═════ Provided data ═════

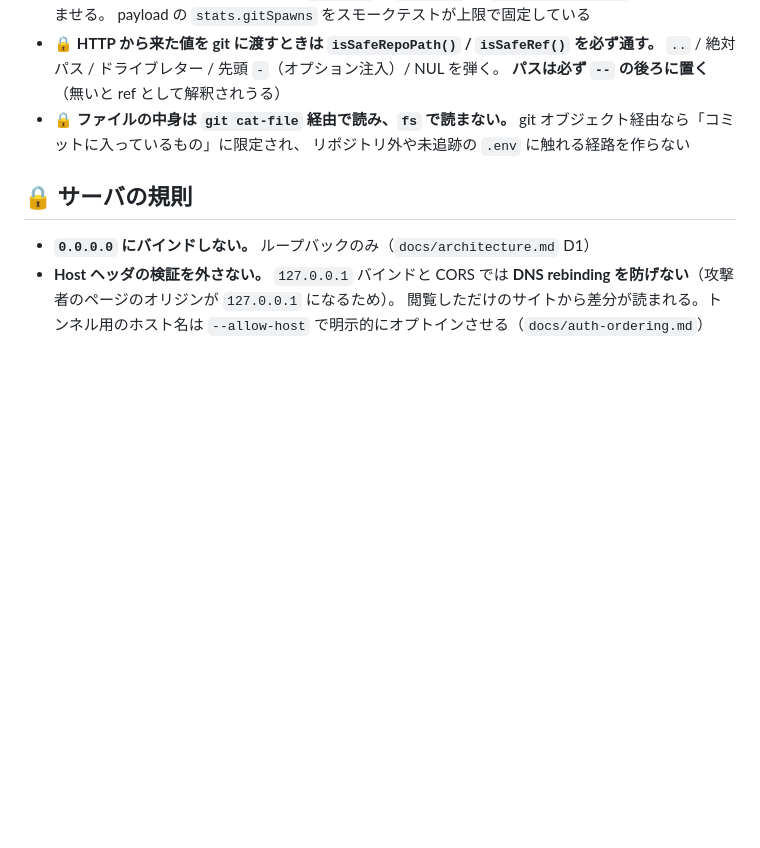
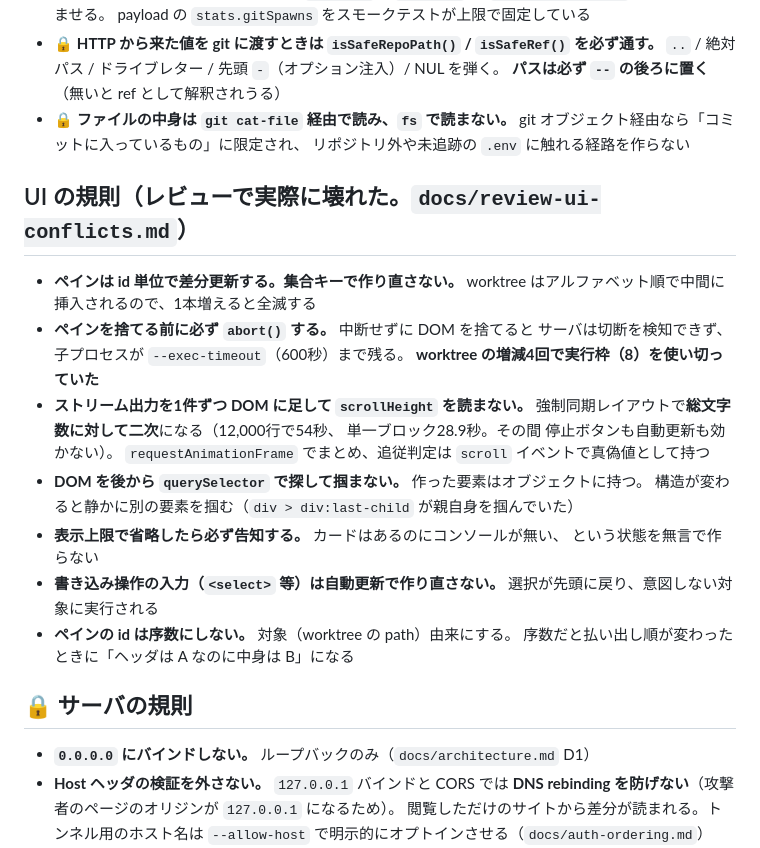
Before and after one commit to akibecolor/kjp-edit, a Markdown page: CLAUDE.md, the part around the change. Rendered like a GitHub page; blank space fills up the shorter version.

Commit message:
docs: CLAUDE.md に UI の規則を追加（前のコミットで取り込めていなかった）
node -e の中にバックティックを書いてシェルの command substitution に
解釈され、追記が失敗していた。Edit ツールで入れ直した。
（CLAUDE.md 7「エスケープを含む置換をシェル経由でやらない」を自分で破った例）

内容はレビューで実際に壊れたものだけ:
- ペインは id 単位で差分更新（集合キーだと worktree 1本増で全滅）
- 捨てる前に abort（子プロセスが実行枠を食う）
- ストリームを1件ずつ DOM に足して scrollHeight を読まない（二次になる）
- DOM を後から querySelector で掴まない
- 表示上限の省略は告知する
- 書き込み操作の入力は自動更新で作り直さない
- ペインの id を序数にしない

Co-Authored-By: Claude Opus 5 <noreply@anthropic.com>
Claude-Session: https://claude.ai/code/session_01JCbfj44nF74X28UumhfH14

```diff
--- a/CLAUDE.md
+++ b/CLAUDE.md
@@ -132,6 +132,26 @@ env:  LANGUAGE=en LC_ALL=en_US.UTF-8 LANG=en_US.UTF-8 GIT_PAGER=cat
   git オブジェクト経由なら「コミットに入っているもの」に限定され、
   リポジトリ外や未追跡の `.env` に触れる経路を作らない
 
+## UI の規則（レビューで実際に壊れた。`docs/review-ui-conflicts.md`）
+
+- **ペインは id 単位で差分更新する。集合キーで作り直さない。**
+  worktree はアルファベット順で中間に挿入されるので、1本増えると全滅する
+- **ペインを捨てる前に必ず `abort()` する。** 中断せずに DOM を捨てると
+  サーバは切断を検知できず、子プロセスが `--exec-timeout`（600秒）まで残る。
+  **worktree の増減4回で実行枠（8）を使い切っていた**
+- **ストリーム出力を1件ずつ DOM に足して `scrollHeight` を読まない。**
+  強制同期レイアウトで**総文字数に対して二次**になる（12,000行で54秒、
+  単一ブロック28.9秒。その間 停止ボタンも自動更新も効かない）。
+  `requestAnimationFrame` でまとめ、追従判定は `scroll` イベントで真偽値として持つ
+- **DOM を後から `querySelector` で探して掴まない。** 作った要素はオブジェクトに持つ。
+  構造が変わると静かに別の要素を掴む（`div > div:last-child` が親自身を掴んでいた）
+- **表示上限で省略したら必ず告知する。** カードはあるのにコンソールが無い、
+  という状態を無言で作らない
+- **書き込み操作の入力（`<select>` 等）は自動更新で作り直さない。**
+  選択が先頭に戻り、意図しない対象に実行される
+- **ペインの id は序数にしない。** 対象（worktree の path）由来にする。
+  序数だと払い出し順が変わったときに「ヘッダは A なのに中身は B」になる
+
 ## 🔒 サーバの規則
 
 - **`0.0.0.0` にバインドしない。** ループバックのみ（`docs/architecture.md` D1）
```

═════
═════ Provided data ═════

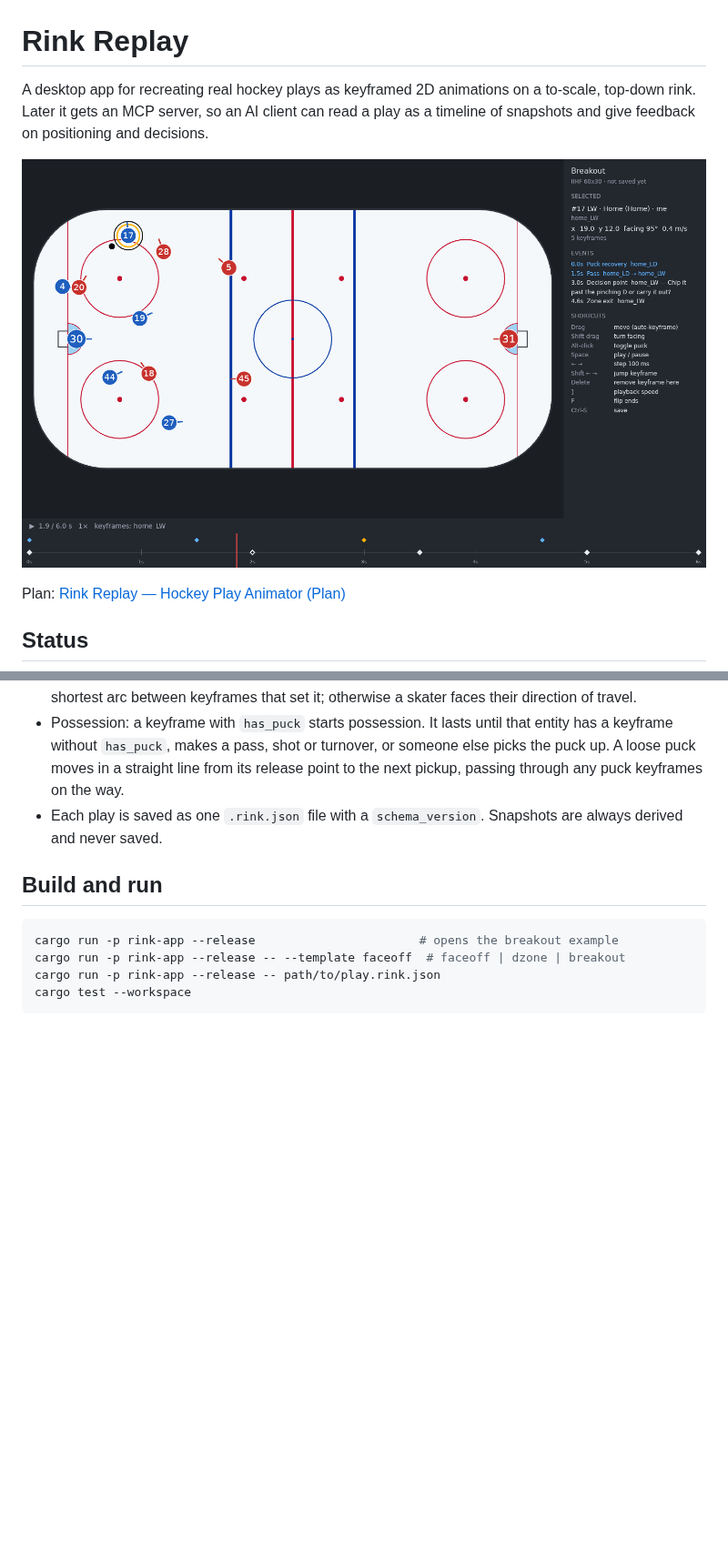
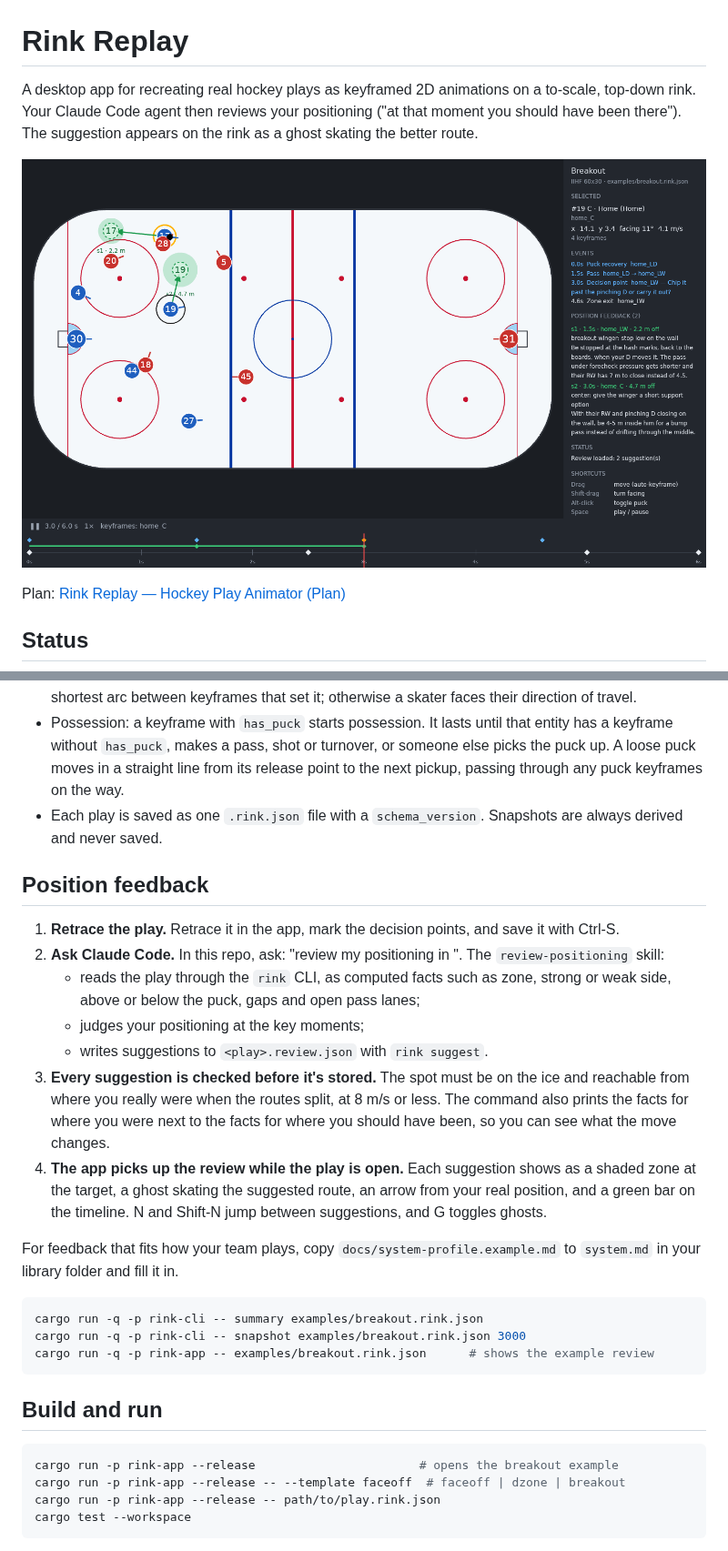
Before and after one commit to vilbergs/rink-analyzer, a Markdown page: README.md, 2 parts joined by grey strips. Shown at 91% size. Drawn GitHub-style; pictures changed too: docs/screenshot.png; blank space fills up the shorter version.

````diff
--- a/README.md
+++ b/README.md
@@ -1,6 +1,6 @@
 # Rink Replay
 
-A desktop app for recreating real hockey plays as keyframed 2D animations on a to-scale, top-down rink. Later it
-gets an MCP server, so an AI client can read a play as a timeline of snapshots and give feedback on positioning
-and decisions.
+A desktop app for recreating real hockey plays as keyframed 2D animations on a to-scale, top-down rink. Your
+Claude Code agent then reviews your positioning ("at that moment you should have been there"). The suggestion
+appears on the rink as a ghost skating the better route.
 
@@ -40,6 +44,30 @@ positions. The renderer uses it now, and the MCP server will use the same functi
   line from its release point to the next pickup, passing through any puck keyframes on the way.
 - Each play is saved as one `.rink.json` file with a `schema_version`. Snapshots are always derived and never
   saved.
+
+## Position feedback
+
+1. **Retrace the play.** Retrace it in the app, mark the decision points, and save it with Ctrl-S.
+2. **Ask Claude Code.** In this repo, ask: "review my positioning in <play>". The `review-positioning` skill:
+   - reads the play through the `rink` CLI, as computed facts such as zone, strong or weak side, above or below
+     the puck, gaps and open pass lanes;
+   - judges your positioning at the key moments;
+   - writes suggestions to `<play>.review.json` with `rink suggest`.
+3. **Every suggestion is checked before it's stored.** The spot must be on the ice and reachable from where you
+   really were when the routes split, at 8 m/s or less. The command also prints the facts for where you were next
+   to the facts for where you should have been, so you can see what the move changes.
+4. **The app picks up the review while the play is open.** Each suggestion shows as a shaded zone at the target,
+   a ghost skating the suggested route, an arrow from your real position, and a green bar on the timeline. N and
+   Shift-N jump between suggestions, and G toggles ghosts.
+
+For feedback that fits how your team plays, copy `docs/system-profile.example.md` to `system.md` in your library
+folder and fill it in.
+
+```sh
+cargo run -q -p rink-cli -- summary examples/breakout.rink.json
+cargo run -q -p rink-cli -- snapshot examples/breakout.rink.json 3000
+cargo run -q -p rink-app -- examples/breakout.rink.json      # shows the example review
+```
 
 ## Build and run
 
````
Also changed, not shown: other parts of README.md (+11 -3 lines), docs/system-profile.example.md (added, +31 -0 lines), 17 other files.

═════
═════ Provided data ═════

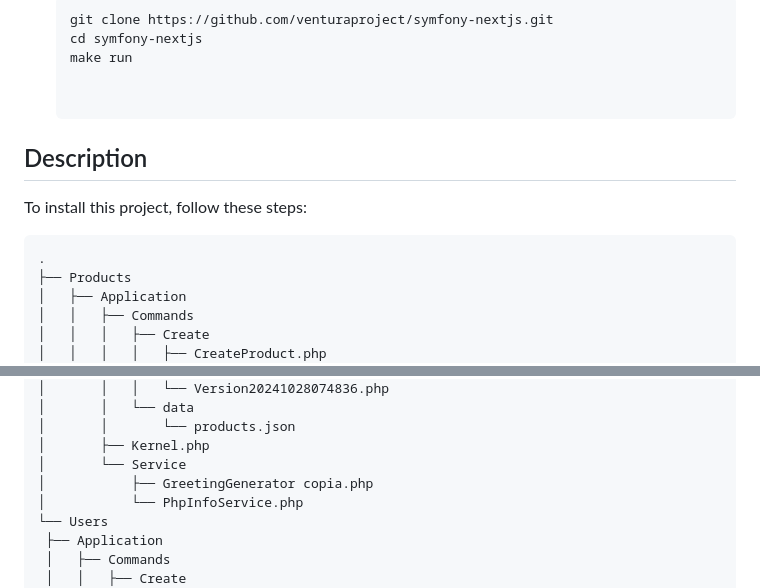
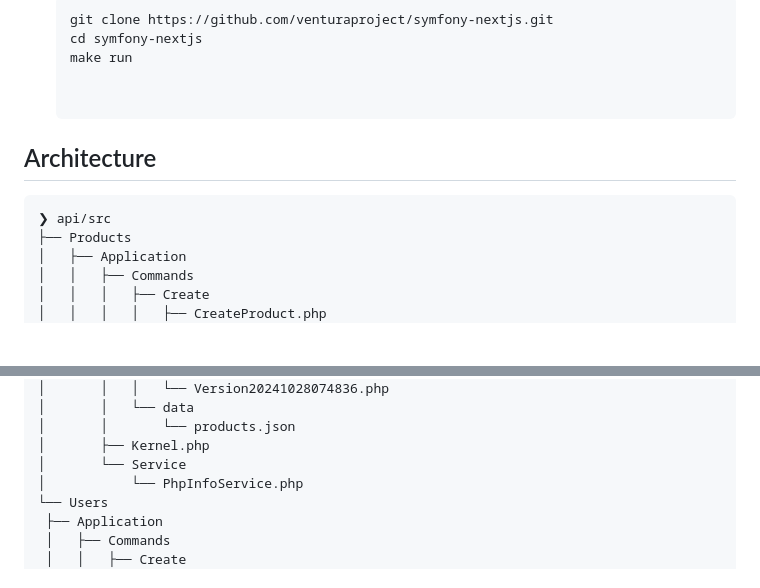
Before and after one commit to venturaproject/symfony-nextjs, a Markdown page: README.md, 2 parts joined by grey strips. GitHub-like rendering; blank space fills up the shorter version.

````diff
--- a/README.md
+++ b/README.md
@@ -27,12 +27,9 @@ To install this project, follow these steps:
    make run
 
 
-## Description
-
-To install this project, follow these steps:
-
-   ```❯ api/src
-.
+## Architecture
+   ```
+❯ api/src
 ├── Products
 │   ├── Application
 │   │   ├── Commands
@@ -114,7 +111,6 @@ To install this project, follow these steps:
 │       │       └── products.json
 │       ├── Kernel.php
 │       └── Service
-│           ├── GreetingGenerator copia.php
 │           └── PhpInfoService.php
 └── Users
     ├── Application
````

═════

What is asked for is an exact copy of the lines above from the one containing "Before and after one commit to akibecolor/kjp-edit, a" through the one containing "- 捨てる前に abort（子プロセスが実行枠を食う）", and only those.

* Answer space:
Before and after one commit to akibecolor/kjp-edit, a Markdown page: CLAUDE.md, the part around the change. Rendered like a GitHub page; blank space fills up the shorter version.

Commit message:
docs: CLAUDE.md に UI の規則を追加（前のコミットで取り込めていなかった）
node -e の中にバックティックを書いてシェルの command substitution に
解釈され、追記が失敗していた。Edit ツールで入れ直した。
（CLAUDE.md 7「エスケープを含む置換をシェル経由でやらない」を自分で破った例）

内容はレビューで実際に壊れたものだけ:
- ペインは id 単位で差分更新（集合キーだと worktree 1本増で全滅）
- 捨てる前に abort（子プロセスが実行枠を食う）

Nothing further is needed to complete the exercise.